Researchers focus on aspects of school readiness, including social and language development, along with other data such as hours in care, so as to better understand the ways in which a child's growth is influenced by situational factors.
Young children are spending increasingly greater hours in early care and education. While research has clearly documented the importance of the quality of these experiences (National Research Council, 2000), more research is needed in several key areas.
This study investigates the relation between the characteristics of early care and education (in both infant and preschool classrooms) and children’s school readiness, and the impact of the hours of center-based care on the school readiness skills of children. It includes two samples: one sample of 236 children followed since infancy (Family Income, Infant Child Care, and Child Development), and a second sample of 160 low-income children recruited during the preschool year before kindergarten.
We are employing a developmental-ecological conceptual framework, which considers the influence of ecological contexts on children’s developmental trajectories. We will assess five domains of school readiness: health and physical development; social and emotional development; approaches to learning; language development and communication; and cognition and general knowledge. Rigorous scientific analyses will identify interactions among early care and education characteristics, hours in care, and family and child characteristics (race/ethnicity, income, child gender) in predicting children’s school readiness.

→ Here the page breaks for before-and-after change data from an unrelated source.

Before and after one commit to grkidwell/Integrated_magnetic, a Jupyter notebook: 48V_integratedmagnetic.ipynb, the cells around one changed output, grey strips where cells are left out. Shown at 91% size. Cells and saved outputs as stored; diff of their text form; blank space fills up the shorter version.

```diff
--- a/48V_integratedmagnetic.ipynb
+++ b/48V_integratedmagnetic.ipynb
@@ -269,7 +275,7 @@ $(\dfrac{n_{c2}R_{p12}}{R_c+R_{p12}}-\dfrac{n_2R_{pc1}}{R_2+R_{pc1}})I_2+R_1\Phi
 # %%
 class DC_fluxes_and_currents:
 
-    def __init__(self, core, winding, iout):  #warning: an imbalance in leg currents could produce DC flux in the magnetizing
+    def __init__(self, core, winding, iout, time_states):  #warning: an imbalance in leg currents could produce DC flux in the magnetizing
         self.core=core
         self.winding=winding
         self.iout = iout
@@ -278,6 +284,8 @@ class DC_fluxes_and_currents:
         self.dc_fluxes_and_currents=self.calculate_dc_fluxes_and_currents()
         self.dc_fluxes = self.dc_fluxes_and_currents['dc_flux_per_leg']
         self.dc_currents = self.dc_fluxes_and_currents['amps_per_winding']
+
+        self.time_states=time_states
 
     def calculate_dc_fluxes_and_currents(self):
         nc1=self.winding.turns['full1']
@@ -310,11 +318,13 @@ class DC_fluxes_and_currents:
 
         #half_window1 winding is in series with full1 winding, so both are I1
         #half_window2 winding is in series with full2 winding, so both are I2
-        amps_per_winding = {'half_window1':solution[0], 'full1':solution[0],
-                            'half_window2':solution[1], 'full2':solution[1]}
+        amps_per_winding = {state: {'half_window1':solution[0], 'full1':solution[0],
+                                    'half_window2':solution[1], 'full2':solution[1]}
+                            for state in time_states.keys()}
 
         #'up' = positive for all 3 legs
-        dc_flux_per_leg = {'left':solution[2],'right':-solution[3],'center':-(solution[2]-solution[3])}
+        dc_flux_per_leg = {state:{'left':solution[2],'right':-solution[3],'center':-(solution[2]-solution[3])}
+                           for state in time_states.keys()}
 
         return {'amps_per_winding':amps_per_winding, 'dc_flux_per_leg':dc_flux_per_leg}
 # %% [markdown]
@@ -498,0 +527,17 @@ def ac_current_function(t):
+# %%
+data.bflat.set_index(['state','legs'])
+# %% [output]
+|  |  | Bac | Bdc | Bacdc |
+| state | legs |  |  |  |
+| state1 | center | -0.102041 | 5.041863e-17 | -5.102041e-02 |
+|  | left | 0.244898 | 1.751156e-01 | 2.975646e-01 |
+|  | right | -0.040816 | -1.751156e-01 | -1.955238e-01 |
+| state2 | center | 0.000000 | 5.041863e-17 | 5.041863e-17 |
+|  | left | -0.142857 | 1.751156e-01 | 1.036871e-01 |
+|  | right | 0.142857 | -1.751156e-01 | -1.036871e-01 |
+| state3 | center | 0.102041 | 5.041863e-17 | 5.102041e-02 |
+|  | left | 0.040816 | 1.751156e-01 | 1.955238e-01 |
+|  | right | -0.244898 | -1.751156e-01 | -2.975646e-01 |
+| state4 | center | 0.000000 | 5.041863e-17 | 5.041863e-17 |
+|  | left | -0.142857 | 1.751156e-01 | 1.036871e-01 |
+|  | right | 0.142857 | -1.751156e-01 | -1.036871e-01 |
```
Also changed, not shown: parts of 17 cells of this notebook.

This study will yield findings useful to decision makers in crafting effective child care policies and strategies, in particular about the impact of varying hours of early care and education on children’s school readiness, and the specific factors in both infant and preschool classrooms that promote children’s school readiness.